*** Supplied material Section Begins ***

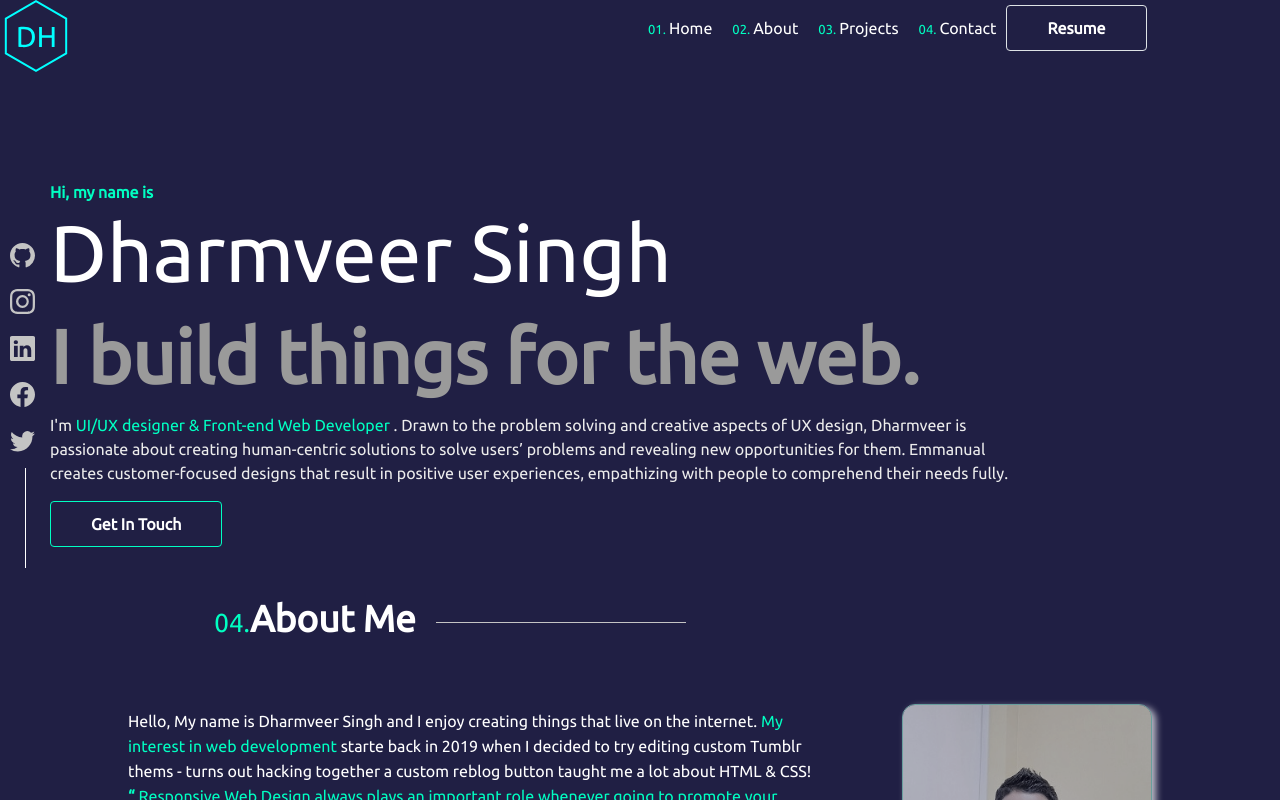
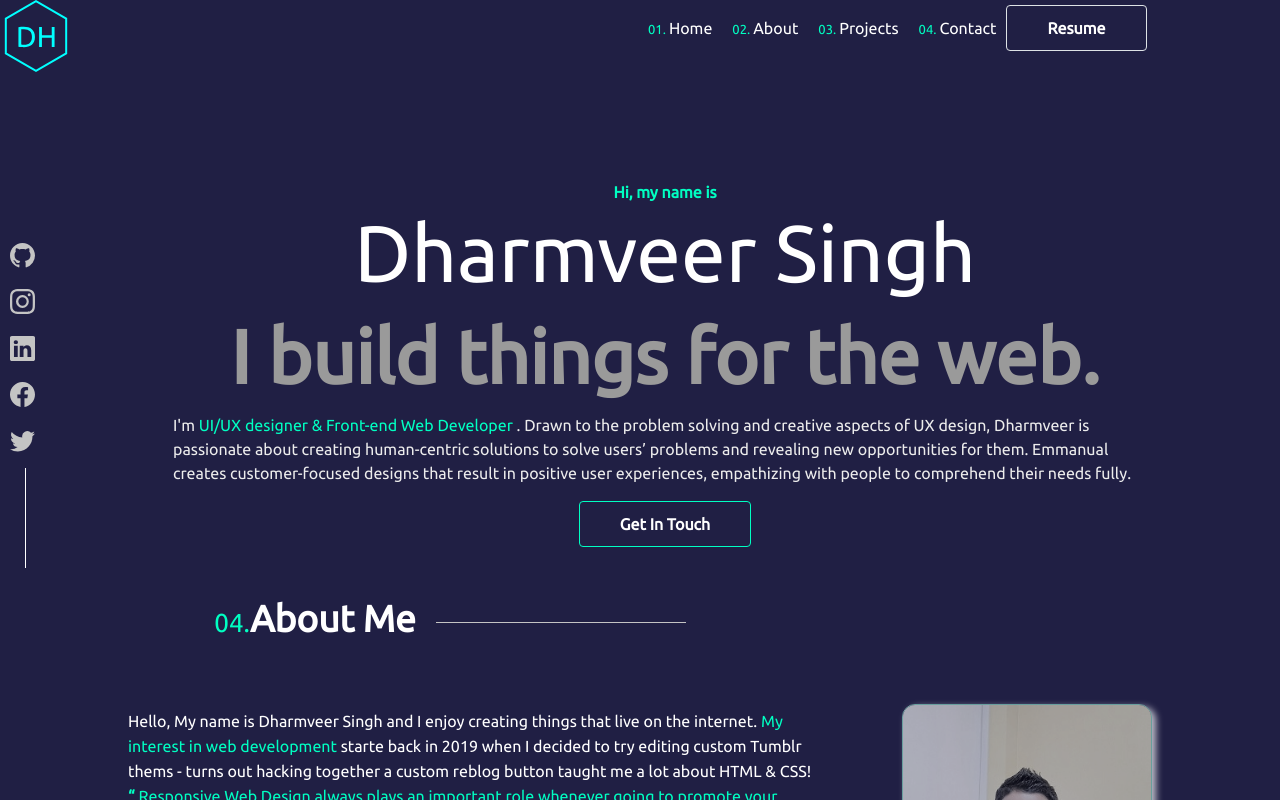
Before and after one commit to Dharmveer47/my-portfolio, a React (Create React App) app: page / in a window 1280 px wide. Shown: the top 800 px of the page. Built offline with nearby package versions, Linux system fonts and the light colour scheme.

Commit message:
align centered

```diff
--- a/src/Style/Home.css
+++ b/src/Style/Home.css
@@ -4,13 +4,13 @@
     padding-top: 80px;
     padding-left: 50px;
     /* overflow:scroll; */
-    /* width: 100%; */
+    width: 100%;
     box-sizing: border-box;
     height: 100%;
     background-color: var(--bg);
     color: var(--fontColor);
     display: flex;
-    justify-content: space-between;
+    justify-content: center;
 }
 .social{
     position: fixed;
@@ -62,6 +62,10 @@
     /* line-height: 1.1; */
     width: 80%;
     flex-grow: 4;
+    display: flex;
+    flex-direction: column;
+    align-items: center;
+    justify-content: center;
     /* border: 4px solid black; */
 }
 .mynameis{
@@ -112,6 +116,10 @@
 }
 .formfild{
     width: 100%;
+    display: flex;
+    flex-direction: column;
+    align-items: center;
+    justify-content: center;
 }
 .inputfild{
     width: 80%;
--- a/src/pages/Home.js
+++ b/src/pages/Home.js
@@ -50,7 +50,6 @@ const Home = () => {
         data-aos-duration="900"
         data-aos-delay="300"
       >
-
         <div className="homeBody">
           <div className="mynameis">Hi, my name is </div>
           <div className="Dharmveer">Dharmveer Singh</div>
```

*** Supplied material Section Ends ***
*** Supplied material Section Begins ***

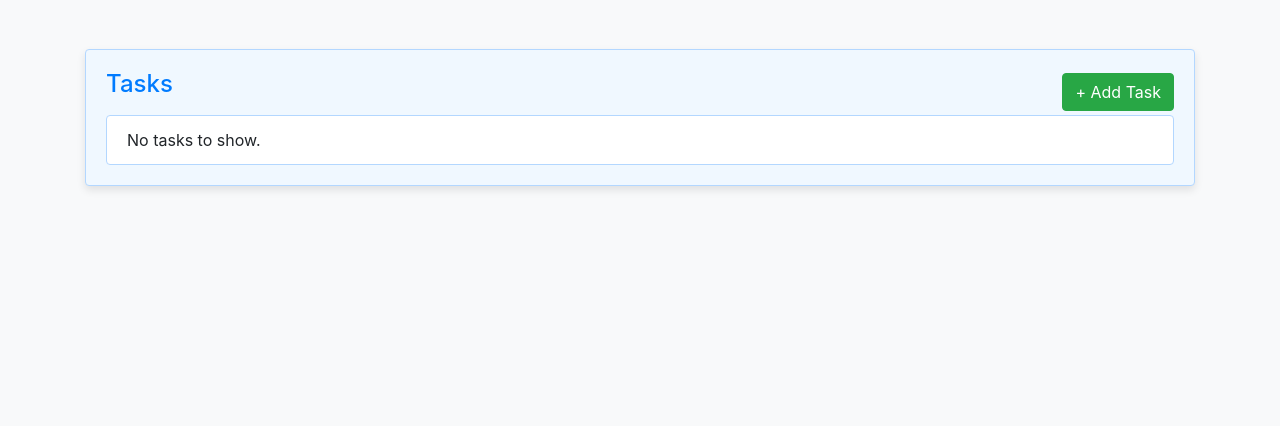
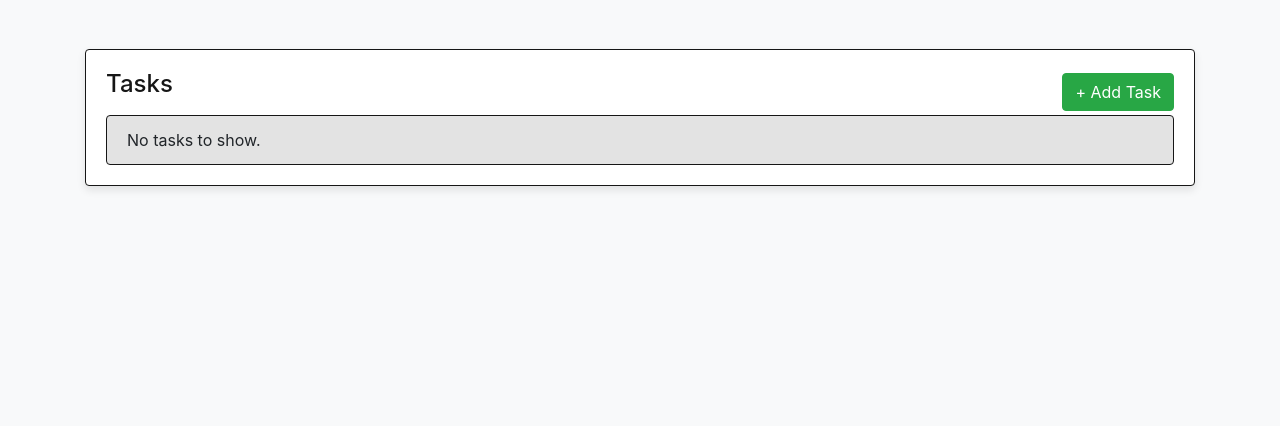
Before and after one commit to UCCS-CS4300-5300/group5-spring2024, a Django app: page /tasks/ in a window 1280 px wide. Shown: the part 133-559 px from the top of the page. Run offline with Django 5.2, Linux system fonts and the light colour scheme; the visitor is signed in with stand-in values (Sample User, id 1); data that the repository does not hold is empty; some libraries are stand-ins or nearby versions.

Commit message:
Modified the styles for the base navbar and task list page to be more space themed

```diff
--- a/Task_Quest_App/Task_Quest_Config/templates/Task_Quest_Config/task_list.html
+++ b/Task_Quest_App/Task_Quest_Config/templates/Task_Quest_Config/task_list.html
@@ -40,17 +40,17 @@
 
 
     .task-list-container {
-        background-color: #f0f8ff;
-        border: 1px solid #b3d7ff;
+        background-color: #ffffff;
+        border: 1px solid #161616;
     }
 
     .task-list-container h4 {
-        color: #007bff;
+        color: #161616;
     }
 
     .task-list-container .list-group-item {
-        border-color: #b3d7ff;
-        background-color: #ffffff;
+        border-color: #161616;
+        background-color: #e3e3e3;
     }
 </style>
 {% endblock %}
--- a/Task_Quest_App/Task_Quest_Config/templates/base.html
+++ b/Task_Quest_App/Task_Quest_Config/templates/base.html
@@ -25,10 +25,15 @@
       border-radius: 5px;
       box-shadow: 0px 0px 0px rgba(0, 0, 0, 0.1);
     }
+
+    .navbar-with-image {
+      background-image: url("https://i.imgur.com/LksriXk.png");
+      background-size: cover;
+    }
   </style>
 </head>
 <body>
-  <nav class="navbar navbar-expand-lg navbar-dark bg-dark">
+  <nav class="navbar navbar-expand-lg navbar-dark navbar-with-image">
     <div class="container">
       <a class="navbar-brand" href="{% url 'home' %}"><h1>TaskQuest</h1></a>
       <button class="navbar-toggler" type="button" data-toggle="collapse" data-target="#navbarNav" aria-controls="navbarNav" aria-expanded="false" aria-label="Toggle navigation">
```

*** Supplied material Section Ends ***

» **Task objective**:
Search the data above for the word "base" and show every line that has it.

» **Exercise response**:
Modified the styles for the base navbar and task list page to be more space themed
--- a/Task_Quest_App/Task_Quest_Config/templates/base.html
+++ b/Task_Quest_App/Task_Quest_Config/templates/base.html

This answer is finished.